Twitter CEO Dick Costolo kicked off the company's inaugural earnings call Wednesday by listing four adjectives that, to him, sum up the service's most winsome qualities: "public," "real-time," "conversational" and "widely distributed."
"Friendly" didn't make the cut.
Twitter does a lot of things well, but being easy to use and intuitive isn't among them. With Twitter's total number of active users hovering around 240 million -- about half as many as Costolo had promised by now -- the CEO dedicated much of his chat with investors and analysts to explaining how Twitter plans to attract all the regular people still unconvinced by its 140-character format.
"We have a massive global awareness of Twitter. And we have to bridge the gap between awareness and deep engagement with Twitter on the platform," said Costolo. He maintained that that Twitter's growth so far has been mostly viral and word of mouth -- or just "something that happened to us."

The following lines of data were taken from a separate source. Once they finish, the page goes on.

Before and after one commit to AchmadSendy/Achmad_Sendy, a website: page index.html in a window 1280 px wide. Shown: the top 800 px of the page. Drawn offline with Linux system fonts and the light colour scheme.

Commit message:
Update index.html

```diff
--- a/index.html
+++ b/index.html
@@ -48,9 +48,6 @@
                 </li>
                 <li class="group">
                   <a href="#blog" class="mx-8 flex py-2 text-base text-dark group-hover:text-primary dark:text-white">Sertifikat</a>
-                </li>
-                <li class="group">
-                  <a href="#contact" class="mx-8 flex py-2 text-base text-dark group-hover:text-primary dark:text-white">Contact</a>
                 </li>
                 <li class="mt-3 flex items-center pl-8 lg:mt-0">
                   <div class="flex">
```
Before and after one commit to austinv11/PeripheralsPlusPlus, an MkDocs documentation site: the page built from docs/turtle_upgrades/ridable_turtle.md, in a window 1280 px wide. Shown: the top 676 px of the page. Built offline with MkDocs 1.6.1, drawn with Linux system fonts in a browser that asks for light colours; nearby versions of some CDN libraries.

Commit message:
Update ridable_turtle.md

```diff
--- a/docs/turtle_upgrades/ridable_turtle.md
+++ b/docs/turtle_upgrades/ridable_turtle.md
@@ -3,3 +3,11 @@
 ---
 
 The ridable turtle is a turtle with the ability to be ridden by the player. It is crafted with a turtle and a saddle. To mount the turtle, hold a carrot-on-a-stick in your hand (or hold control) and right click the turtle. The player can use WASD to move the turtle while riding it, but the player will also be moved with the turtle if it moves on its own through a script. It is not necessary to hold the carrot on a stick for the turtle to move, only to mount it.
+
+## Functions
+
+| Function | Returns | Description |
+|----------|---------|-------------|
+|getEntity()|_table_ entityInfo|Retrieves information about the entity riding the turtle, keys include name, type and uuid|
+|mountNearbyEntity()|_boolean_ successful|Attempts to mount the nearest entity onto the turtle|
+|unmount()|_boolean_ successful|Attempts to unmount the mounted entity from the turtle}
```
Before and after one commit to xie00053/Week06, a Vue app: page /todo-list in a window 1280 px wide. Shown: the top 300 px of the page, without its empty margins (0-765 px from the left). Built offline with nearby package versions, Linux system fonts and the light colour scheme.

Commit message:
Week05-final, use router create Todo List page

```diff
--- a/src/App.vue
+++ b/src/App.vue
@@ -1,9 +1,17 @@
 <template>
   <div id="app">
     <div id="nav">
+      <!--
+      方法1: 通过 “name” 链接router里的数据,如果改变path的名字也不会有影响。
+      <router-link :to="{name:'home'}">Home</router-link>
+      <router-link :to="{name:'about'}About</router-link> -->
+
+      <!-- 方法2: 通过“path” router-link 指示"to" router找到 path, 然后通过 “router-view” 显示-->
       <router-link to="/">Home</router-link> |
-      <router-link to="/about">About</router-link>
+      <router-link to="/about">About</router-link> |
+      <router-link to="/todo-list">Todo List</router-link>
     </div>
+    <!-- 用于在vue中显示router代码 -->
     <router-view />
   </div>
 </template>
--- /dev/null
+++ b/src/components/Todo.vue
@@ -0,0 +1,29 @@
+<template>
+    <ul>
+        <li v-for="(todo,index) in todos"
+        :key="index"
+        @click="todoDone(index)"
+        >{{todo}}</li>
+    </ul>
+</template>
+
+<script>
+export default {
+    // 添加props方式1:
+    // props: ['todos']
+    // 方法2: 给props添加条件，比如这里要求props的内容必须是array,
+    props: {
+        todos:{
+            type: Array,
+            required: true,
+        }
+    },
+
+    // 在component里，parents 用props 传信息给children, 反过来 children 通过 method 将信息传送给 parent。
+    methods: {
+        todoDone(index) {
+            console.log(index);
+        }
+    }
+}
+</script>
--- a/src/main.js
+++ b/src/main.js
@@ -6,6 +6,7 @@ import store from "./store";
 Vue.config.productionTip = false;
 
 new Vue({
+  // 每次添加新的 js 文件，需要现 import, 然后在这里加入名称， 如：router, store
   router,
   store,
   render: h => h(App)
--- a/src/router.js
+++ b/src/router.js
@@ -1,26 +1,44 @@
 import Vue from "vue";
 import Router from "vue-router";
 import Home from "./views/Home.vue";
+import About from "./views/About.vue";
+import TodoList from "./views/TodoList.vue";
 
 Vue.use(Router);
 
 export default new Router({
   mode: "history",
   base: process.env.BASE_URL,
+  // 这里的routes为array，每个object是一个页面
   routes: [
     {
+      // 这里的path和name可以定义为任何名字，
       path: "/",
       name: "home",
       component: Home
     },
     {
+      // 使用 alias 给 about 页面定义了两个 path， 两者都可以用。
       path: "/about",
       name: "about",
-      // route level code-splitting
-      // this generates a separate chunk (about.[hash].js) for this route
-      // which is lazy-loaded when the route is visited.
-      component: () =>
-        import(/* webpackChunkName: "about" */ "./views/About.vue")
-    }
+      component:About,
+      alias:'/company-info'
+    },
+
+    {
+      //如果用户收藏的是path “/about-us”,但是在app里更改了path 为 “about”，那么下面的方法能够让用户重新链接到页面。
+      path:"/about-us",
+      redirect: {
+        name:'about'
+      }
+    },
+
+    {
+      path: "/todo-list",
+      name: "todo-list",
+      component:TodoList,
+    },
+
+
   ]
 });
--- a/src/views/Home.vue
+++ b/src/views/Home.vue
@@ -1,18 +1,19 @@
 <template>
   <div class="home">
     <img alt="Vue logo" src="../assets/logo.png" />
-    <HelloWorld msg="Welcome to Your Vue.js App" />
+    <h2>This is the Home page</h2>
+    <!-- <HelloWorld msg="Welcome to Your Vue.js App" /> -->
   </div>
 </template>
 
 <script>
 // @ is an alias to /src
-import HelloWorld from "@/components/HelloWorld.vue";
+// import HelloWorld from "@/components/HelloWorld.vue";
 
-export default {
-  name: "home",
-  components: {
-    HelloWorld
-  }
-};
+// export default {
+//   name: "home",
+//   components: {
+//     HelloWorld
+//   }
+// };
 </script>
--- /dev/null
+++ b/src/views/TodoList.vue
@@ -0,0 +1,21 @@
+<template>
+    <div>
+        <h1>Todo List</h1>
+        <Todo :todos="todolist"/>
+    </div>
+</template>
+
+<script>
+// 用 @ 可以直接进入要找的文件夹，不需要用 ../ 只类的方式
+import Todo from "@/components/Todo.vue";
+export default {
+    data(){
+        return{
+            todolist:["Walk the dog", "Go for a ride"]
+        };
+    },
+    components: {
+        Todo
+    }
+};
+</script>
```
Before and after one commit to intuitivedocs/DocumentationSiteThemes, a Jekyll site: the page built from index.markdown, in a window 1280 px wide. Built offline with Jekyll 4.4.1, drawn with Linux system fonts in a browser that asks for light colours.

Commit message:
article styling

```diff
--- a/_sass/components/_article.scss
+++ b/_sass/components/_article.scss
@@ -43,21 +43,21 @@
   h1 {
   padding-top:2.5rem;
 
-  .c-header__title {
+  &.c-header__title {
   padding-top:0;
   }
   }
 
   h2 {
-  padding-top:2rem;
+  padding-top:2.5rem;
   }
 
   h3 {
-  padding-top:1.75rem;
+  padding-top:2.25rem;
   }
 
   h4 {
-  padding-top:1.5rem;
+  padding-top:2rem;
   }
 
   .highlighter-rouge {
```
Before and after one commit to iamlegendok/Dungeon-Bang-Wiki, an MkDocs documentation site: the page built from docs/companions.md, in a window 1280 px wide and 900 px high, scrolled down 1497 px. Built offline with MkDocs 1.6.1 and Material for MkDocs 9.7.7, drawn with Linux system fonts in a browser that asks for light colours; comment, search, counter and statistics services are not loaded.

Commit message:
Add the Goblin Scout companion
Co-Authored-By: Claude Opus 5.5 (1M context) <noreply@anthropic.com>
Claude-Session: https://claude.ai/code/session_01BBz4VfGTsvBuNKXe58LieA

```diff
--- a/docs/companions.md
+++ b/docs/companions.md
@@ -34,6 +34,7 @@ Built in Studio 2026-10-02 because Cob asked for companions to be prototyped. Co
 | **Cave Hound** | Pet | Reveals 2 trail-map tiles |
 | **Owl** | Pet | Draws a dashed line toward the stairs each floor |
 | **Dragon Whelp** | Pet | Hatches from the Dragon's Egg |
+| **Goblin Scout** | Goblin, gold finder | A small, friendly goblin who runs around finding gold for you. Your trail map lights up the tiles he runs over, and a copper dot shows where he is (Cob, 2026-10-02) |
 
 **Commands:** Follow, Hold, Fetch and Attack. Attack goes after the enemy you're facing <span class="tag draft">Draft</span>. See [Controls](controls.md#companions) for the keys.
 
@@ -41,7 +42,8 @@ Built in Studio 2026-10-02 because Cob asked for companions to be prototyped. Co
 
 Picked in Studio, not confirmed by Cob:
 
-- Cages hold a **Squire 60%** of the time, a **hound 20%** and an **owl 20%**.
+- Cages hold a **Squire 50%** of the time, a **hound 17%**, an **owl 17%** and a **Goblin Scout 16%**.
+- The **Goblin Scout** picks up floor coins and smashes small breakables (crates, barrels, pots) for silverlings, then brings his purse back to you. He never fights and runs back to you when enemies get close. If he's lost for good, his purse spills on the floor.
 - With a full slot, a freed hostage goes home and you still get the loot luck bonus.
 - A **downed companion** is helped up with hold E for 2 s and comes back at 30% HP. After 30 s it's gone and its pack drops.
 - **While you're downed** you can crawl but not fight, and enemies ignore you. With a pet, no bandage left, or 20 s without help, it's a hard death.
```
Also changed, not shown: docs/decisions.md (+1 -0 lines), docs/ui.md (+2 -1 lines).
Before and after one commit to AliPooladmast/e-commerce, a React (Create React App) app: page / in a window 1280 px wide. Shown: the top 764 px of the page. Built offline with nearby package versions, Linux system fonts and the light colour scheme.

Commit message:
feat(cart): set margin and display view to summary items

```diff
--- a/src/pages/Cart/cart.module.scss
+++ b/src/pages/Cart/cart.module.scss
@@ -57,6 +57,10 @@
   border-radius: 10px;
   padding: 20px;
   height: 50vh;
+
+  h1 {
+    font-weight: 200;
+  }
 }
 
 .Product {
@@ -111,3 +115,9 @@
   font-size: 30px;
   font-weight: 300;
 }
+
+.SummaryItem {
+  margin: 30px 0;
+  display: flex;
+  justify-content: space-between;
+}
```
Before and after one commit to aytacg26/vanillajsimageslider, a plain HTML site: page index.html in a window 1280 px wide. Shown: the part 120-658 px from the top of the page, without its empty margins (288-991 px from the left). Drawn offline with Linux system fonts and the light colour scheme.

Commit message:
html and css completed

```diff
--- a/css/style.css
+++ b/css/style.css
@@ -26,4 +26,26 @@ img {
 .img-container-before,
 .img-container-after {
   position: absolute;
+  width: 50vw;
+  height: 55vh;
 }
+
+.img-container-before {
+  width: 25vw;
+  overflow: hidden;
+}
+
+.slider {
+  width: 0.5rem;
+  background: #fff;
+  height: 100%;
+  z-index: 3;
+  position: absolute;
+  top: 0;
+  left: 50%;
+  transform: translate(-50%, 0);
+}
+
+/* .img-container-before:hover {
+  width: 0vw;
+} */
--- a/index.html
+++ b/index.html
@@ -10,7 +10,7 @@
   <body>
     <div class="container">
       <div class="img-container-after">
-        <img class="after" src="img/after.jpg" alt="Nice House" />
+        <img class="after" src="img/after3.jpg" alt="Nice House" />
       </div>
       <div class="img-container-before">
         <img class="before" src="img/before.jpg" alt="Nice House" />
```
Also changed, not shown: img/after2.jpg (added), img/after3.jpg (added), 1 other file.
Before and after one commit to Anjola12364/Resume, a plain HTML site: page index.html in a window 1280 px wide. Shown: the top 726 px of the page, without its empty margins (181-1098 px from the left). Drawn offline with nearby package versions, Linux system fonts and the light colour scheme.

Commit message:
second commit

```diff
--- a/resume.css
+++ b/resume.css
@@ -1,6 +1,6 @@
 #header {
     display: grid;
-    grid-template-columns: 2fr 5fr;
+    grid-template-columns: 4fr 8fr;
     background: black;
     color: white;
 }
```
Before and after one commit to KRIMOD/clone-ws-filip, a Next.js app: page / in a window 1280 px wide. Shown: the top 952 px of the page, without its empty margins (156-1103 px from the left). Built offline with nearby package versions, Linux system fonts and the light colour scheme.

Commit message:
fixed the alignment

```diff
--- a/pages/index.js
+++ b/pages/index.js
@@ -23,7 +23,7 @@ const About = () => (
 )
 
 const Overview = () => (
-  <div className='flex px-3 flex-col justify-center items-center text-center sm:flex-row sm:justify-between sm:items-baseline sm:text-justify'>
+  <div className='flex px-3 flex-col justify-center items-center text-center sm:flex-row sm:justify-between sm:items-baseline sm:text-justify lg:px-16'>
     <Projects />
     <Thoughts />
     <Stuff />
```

The strategy Costolo outlined rests on the assumption that more friends, more pictures, more chatting and more order will bring more users to Twitter.
So what does that mean, exactly?
Many fervent Twitter fans will tell you it's taken them years to build the perfect feed and, like fastidious artists, they're constantly improving it by making tiny tweaks to whom they follow. People new to the service don't necessarily have that patience, and Twitter recognizes it has to make the service immediately appealing to people when they first sign up. To do so, Costolo teased Twitter's plans to simplify the registration process and to help people connect with friends already on Twitter -- a key step he said boosts engagement from the very first day, and corresponds to higher growth later on.
"It's very much about making it easier for people who first come to the platform to get it more quickly," Costolo said. "It's not just 'get it in the first weeks and months on Twitter.' It's, 'get in the first moments, the first day on Twitter.'"
Costolo maintained that transforming Twitter into a "more visually engaging medium" -- think more pictures and video in the feed -- will make it "more accessible to broader audiences." Already, Twitter has made a move in this direction by launching services like Vine, a six-second video sharing platform, and by redesigning the Twitter app to show images in the stream itself.
The third part of Costolo's grand plan focuses on a topic that's commanded Facebook's attention of late, too: messaging. He promised the company will work to "make Twitter a better tool for conversations both public and private," adding that updates to Twitter's design had increased the number of direct messages by 25 percent in the most recent quarter.
And finally, Costolo teased a change he argued could "make Twitter easier to use and understand for everyone," albeit one that would be a departure from its traditional architecture. The current Twitter organizes tweets chronologically. But Costolo's new-and-improved, easy-to-use Twitter would seek to organize content "along topical and relevance lines," the chief executive said.
He cited last quarter's increase in direct messaging and 35 percent growth in retweets and "favorites" as evidence that these four planned revamps to Twitter's design will win over all the normal people still befuddled by Twitter's "RTs," "MTs," "HTs" and "#"s.
"We don’t need to change anything about the characters of our platform," said Costolo. "We have to make Twitter a better Twitter."